• _Supplied material_
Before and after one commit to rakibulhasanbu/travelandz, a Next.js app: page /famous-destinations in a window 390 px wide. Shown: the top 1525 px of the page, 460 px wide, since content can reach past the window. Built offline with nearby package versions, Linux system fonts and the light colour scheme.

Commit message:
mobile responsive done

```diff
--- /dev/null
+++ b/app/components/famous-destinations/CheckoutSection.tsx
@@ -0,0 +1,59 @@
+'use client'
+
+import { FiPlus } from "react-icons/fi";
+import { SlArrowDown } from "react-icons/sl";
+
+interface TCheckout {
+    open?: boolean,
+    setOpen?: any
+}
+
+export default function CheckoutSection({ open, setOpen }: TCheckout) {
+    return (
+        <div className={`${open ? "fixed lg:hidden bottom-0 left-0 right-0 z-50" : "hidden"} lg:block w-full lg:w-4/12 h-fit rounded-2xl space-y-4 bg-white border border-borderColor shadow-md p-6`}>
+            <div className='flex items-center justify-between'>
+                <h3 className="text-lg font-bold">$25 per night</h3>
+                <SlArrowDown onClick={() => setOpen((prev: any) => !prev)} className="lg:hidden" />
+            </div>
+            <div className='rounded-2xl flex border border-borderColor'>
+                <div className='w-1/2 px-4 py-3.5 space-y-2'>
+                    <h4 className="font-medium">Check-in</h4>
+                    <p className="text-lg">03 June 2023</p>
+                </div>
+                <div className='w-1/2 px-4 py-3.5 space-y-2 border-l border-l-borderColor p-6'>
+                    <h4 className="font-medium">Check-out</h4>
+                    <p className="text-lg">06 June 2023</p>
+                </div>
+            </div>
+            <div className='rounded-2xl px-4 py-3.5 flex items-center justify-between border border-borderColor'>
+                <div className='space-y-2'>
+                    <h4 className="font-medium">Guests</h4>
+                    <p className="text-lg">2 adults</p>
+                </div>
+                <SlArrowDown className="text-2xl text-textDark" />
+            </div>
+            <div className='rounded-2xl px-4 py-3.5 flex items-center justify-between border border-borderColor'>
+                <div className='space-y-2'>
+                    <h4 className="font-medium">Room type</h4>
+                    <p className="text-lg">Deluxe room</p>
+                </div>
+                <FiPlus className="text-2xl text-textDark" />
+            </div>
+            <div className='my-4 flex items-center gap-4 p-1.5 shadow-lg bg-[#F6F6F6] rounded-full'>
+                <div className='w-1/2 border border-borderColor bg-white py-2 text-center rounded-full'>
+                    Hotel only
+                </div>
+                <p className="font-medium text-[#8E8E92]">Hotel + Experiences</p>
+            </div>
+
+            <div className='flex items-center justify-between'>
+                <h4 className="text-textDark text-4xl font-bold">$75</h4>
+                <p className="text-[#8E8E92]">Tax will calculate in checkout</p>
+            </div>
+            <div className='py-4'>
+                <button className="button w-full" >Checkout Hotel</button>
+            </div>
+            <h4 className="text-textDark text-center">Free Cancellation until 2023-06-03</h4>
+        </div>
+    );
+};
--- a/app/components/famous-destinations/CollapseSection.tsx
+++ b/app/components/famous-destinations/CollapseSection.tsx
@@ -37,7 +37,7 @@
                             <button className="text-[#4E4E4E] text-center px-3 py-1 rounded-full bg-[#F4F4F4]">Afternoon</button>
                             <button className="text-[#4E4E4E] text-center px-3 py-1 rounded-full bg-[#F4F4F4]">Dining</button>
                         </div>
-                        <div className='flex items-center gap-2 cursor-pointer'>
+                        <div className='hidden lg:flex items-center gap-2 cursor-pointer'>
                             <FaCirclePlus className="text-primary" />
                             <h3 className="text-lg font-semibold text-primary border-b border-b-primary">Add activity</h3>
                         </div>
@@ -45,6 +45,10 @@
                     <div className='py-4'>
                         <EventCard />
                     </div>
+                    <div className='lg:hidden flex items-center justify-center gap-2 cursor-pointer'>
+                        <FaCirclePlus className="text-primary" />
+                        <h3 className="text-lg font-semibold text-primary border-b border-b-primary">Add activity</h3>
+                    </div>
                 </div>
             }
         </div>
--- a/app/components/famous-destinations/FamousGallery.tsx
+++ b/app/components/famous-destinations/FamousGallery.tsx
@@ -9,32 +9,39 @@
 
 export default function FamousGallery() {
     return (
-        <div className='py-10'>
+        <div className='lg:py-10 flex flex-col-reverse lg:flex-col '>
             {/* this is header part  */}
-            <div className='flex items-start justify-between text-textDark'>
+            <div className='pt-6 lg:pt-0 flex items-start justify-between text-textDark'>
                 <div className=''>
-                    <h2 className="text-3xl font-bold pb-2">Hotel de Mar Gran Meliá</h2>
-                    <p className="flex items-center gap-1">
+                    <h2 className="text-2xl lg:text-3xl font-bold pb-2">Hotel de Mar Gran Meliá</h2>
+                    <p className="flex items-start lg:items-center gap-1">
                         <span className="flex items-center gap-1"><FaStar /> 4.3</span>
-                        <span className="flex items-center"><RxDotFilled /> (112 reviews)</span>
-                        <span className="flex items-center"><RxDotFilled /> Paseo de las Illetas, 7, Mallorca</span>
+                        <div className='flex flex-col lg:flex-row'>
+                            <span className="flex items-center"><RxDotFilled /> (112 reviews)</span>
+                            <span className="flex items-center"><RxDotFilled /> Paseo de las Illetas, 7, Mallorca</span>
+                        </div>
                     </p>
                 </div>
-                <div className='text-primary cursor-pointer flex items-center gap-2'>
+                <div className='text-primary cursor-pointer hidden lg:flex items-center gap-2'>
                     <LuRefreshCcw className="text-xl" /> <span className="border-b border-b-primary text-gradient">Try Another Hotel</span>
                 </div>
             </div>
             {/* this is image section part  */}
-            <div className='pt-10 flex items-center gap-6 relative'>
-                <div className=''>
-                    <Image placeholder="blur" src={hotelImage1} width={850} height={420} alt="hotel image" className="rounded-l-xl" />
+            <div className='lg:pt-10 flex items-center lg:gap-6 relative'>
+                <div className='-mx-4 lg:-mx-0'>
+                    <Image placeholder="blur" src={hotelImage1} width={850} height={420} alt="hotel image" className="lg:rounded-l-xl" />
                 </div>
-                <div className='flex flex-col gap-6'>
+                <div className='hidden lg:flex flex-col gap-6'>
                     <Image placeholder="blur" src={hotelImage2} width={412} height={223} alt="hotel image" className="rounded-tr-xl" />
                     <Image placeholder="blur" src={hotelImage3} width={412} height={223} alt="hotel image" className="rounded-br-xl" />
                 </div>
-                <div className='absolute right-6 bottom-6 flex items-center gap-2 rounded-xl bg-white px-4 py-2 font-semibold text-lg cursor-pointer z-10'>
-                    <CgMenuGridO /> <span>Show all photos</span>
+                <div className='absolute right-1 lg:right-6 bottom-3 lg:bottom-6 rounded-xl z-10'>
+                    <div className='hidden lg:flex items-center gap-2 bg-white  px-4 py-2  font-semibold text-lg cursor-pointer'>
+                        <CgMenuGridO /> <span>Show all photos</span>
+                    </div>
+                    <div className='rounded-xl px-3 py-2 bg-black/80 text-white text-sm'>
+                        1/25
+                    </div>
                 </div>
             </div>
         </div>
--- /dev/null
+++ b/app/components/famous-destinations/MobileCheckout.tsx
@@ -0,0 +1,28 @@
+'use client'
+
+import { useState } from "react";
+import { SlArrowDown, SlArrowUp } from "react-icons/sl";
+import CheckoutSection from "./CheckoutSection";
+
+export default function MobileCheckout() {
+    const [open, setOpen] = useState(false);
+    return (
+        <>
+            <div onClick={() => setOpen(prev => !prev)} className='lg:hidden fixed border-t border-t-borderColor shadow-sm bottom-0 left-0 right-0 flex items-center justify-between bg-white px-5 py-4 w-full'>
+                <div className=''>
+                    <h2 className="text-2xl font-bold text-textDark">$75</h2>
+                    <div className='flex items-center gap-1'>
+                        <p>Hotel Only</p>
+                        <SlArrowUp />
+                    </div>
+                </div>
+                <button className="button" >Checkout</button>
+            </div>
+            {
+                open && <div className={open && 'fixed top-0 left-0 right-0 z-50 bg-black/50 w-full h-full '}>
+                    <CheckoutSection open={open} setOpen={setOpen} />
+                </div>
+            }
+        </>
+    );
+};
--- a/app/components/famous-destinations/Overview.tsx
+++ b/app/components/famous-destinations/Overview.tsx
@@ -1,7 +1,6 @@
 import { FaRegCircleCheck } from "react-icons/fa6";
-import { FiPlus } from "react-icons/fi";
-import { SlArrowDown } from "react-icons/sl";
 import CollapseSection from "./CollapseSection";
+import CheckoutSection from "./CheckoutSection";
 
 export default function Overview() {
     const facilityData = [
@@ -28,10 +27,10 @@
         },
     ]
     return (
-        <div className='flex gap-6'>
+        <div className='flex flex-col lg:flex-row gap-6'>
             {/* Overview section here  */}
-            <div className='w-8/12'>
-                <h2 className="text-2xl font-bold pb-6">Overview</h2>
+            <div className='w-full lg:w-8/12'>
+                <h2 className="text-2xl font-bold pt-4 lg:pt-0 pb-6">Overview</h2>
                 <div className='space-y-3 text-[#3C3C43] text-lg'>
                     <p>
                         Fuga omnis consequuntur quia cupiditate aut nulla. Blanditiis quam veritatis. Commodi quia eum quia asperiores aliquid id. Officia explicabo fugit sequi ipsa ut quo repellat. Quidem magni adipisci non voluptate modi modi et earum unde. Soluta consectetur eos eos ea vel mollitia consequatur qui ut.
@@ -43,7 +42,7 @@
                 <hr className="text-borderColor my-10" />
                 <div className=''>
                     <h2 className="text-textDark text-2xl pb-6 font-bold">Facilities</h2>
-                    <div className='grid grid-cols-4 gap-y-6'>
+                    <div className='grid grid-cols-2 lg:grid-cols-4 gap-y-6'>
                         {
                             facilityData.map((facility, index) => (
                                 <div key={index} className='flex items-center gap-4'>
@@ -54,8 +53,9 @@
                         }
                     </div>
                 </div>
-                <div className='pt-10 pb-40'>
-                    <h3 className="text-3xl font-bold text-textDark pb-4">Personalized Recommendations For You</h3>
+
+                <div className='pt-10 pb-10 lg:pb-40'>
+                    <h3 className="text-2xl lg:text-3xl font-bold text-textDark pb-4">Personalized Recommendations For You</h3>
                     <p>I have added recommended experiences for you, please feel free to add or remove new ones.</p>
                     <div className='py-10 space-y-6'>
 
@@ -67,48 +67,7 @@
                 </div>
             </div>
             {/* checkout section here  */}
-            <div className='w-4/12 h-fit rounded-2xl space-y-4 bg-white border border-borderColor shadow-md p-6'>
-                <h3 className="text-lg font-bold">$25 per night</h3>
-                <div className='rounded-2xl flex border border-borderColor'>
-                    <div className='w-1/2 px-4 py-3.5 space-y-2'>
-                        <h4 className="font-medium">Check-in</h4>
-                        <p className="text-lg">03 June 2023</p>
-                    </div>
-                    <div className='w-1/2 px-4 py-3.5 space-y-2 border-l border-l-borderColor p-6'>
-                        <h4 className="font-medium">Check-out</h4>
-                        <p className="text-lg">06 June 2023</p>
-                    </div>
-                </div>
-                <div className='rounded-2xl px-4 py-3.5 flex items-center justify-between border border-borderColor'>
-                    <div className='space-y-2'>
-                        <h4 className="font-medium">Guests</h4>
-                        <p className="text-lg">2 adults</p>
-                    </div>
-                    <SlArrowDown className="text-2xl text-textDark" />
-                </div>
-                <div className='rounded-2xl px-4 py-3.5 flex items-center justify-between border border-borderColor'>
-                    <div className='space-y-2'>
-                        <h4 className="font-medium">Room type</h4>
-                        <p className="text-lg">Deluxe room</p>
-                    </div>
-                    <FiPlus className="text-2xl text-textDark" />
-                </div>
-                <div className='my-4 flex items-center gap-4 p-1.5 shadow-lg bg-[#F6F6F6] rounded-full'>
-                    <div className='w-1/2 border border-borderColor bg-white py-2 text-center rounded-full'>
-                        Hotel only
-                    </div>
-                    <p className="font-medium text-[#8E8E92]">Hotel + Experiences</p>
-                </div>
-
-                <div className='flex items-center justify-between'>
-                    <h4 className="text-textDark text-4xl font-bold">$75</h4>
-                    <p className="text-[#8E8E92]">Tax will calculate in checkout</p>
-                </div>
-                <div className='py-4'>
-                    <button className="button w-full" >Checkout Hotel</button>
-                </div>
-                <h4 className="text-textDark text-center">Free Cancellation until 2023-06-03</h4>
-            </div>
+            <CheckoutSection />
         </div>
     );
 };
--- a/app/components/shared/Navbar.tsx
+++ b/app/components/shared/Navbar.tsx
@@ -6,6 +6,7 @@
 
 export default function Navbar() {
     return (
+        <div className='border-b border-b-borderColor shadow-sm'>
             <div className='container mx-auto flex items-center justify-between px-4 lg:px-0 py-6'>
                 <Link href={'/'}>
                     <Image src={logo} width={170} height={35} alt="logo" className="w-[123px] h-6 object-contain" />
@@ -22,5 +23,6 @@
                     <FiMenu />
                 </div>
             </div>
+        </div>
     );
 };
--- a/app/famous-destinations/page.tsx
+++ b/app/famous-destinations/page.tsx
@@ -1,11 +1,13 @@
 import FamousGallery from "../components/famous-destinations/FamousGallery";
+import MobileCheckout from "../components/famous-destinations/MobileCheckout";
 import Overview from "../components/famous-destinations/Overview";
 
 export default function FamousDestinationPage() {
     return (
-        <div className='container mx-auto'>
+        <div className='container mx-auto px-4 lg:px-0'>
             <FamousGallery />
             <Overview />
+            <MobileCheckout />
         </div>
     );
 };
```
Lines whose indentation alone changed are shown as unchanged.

• _What the exercise asks_
Find the lines above that include the string "prev" and copy them.

• _Problem solution_
+                <SlArrowDown onClick={() => setOpen((prev: any) => !prev)} className="lg:hidden" />
+            <div onClick={() => setOpen(prev => !prev)} className='lg:hidden fixed border-t border-t-borderColor shadow-sm bottom-0 left-0 right-0 flex items-center justify-between bg-white px-5 py-4 w-full'>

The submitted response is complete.